by Jane Sevier
In an increasingly digital world, it is vital for young learners to be adept at “systems thinking”—the ability to understand how related components in systems—from ecosystems to social networks—work together. Unfortunately, educators have struggled to find curriculum that keeps pace with the rapidly changing digital environment.
Now, a four-book series created by a national team of designers and educators provides a curricular toolkit for supporting systems thinking, drawing on game design, digital storytelling and DIY electronics.
Interconnections: Understanding Systems through Digital Design (2014, MIT Press) offers activities aligned with Common Core and Next Generation Science Standards that help students see, anticipate and understand patterns in the systems that make up their world—and sets them on a path to designing systems of their own.
“Digital media have become central to how we communicate and share knowledge,” said co-author Melissa Gresalfi, associate professor of mathematics education at Vanderbilt Peabody College of education and human development.
“To prepare young people for the demands of a complex and connected new century, we must help them develop systems thinking, which allows them to see what part systems play in the digital realms they engage in, and shows them how to become designers of those systems.”
Gaming the System: Designing with Gamestar Mechanic
This book demonstrates the nature of games as systems; how game designers need to think in terms of complex interactions of game elements and rules; and how to identify systems concepts during design. Activities include using Gamestar Mechanic, an online game design environment that focuses on systems thinking.
This book shows the ways that stories offer a lens for seeing the world as a series of systems. The book provides opportunities for students to craft interactive and animated stories about creating positive change in their communities. These projects use the Scratch visual programming environment.
This book enables students to undertake physical computing projects, providing tools and methods for creating electronic puppets. Using shadow puppet shows featuring their own DIY flashlights, students learn how to incorporate microprocessors into everyday materials and use them to enhance their language and writing skills.
This book introduces students to the world of wearable technology. With Modkit, an accessible DIY electronics toolkit, students learn to fashion e-textile cuffs, electric T-shirts, and solar-powered backpacks. Students also learn the importance of one component to the whole—how, for example, changing the structure of LED connections immediately affects the number of LEDs that light up.
The Interconnections series provides readers with supplemental materials, links to resources and related forums, and is useful for both in- and out-of-school settings. The books are authored by educators and designers from Vanderbilt University, the Digital Youth Network at University of Chicago, Indiana University’s Creativity Labs, the Institute of Play in New York City, and the National Writing Project. The Interconnections collection is part of The John D. and Catherine T. MacArthur Foundation Series on Digital Media and Learning.
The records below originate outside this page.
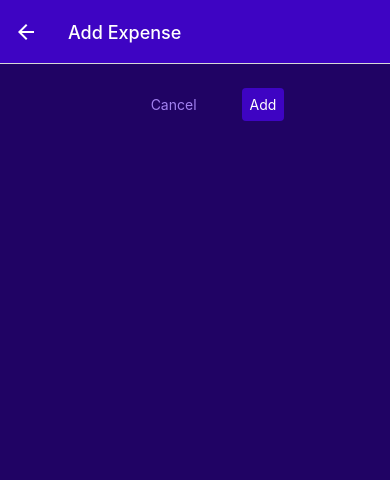
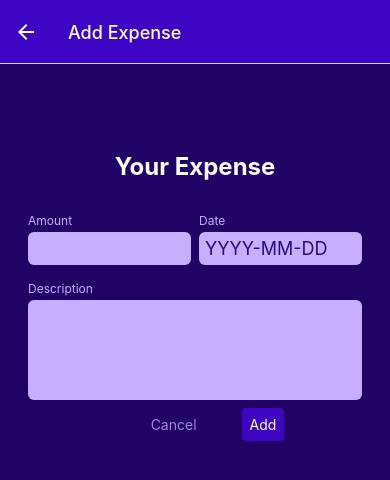
Before and after one commit to sparkandy/expense-tracker-app, a React Native app: screen /ManageExpense in a window 390 px wide. Shown: the top 480 px of the page. Built offline with nearby package versions, Linux system fonts and the light colour scheme.

Commit message:
Input Handler

```diff
--- a/components/ManageExpense/ExpenseForm.js
+++ b/components/ManageExpense/ExpenseForm.js
@@ -1,8 +1,81 @@
-import { TextInput, View, Text } from 'react-native';
+import { useState } from 'react';
+import { View, StyleSheet, Text } from 'react-native';
+import Input from './Input';
 
 function ExpenseForm (){
-    return <View></View>;
+    const [inputValues, setInputValues] = useState({
+        amount: '',
+        date: '',
+        description: ''
+    });
+
+    function inputChangedHandler(inputIdentifier, enteredValue) {
+        setInputValues((curInputValues) => {
+            return {
+                ...curInputValues,
+                [inputIdentifier]: enteredValue
+            };
+        });
+    }
+
+    return (
+      <View style={styles.form}>
+        <Text style={styles.title}>Your Expense</Text>
+        <View style={styles.inputRow}>
+          <Input
+            style={styles.rowInput}
+            label="Amount"
+            textInputConfig={{
+              keyboardType: "decimal-pad",
+              onChangeText: inputChangedHandler.bind(this, "amount"),
+              value: inputValues.amount,
+            }}
+          />
+          <Input
+            style={styles.rowInput}
+            label="Date"
+            textInputConfig={{
+              placeholder: "YYYY-MM-DD",
+              maxLength: 10,
+              onChangeText: inputChangedHandler.bind(this, "amount"),
+              value: inputValues.date,
+            }}
+          />
+        </View>
+        <Input
+          label="Description"
+          textInputConfig={{
+            multiline: true,
+            // autoCorrect: false,
+            // autoCapitalize: 'none',
+            onChangeText: inputChangedHandler.bind(this, "description"),
+            value: inputValues.description,
+          }}
+        />
+      </View>
+    );
 
 }
 
 export default ExpenseForm;
+
+const styles = StyleSheet.create({
+    form: {
+        marginTop: 40
+    },
+    title: {
+        fontSize: 24,
+        fontWeight: 'bold',
+        color: 'white',
+        marginVertical: 24,
+        textAlign: 'center'
+
+    },
+    inputRow: {
+        flexDirection: 'row',
+        justifyContent: 'space-between'
+    },
+    rowInput: {
+        flex: 1,
+    }
+});
--- a/components/ManageExpense/Input.js
+++ b/components/ManageExpense/Input.js
@@ -1,12 +1,45 @@
-import { View, Text, TextInput } from "react-native";
+import { View, Text, TextInput, StyleSheet } from "react-native";
 
-function Input({ label, textInputConfig}) {
-  return (
-    <View>
-      <Text>{label}</Text>
-      <TextInput {...textInputConfig} />
-    </View>
-  );
+import { GlobalStyles } from "../../constants/styles";
+
+function Input({ label, style, textInputConfig }) {
+
+    const inputStyles = [styles.input];
+
+    if (textInputConfig && textInputConfig.multiline){
+      inputStyles.push(styles.inputMultiline);
+    }
+
+    return (
+        <View style={[styles.inputContainer, style]}>
+            <Text style={styles.label}>{label}</Text>
+            <TextInput style={inputStyles} {...textInputConfig} />
+        </View>
+    );
 }
 
 export default Input;
+
+const styles = StyleSheet.create({
+    inputContainer: {
+        marginHorizontal: 4,
+        marginVertical: 8,
+    },
+    label:{
+        fontSize: 12,
+        color: GlobalStyles.colors.primary100,
+        marginBottom: 4,
+
+    },
+    input: {
+        backgroundColor: GlobalStyles.colors.primary100,
+        color: GlobalStyles.colors.primary700,
+        padding: 6,
+        borderRadius: 6,
+        fontSize: 18
+    },
+    inputMultiline: {
+        minHeight: 100,
+        textAlignVertical: 'top'
+    }
+});
--- a/screens/ManageExpense.js
+++ b/screens/ManageExpense.js
@@ -1,6 +1,6 @@
 import { useLayoutEffect, useContext } from 'react';
 import { View, StyleSheet } from "react-native";
-import { TextInput } from 'react-native-web';
+import ExpenseForm from '../components/ManageExpense/ExpenseForm';
 import Button from '../components/UI/Button';
 import IconButton from '../components/UI/IconButton';
 import { GlobalStyles } from '../constants/styles';
@@ -44,6 +44,7 @@
 
   return (
     <View style={styles.container}>
+      <ExpenseForm />
       <View style={styles.buttons}>
         <Button style={styles.button} mode="flat" onPress={cancelHandler}>
           Cancel
```
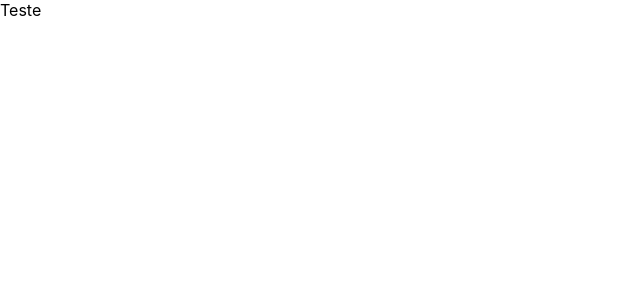
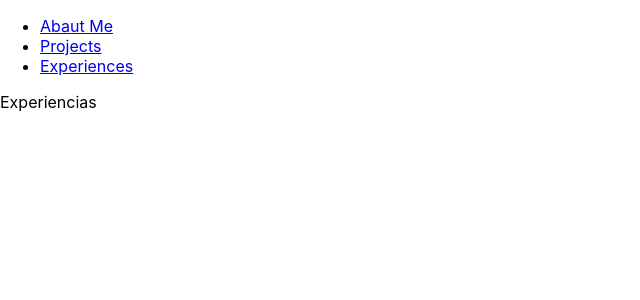
Before and after one commit to KevinDik/Portifolio, a React (Create React App) app: page /experiences in a window 1280 px wide. Shown: the top 300 px of the page, without its empty margins (0-640 px from the left). Built offline with nearby package versions, Linux system fonts and the light colour scheme.

Commit message:
03_Definindo Navbar
Adicionado barra de navegação e criado componentes base

```diff
--- a/src/App.js
+++ b/src/App.js
@@ -1,10 +1,24 @@
-import { Route } from 'react-router-dom';
+import {Routes, Route, BrowserRouter as Router } from 'react-router-dom'
+import Navbar from './components/layouts/Navbar'
+import Projects from './components/pages/Projects'
+import Experiences from './components/pages/Experiences'
+import AbautMe from './components/pages/AbautMe'
 import './App.css';
+import Container from './components/layouts/Container'
 
 function App() {
   return (
-    <div>Teste</div>
-  );
+    <Router>
+      <Navbar/>
+      <Container customClass="min-heigth">
+        <Routes>
+          <Route path="/abautme" element={<AbautMe/>}/>
+          <Route path="/experiences" element={<Experiences/>}/>
+          <Route path="/projects" element={<Projects/>}/>
+        </Routes>
+      </Container>
+    </Router>
+  )
 }
 
 export default App;
--- a/src/components/layouts/Container.css
+++ b/src/components/layouts/Container.css
@@ -5,3 +5,16 @@
     margin: 0 auto;
     flex-wrap: wrap;
 }
+
+.min-height {
+    min-height: 80%;
+}
+
+.start  {
+    justify-content: flex-start;
+}
+
+.column {
+    flex-direction: column;
+    justify-content: flex-start;
+}
--- a/src/components/layouts/Container.js
+++ b/src/components/layouts/Container.js
@@ -1,5 +1,7 @@
+import styles from './Container.css'
+
 export default function Container(props) {
     return (
-        <div className={`${styles.container} ${styles[prop.customClass]}`}>{props.children}</div>
+        <div className={`${styles.container} ${styles[props.customClass]}`}>{props.children}</div>
         )
 }
--- /dev/null
+++ b/src/components/layouts/Navbar.js
@@ -0,0 +1,16 @@
+import {Link} from 'react-router-dom';
+import Container from './Container';
+
+export default function Navbar() {
+    return (
+        <div>
+            <Container>
+                <ul>
+                    <li><Link to="/abautme">Abaut Me</Link></li>
+                    <li><Link to="/projects">Projects</Link></li>
+                    <li><Link to="/experiences">Experiences</Link></li>
+                </ul>
+            </Container>
+        </div>
+    )
+}
--- /dev/null
+++ b/src/components/pages/AbautMe.js
@@ -0,0 +1,5 @@
+export default function AbautMe() {
+    return (
+        <div>Sobre mim</div>
+        )
+}
--- /dev/null
+++ b/src/components/pages/Experiences.js
@@ -0,0 +1,5 @@
+export default function Experiences () {
+    return (
+        <div>Experiencias</div>
+    )
+}
--- /dev/null
+++ b/src/components/pages/Projects.js
@@ -0,0 +1,5 @@
+export default function Projects () {
+    return (
+        <div>Projetos</div>
+    )
+}
```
The National Writing Project launched the series at its annual meeting in Annapolis, Maryland, Nov. 20.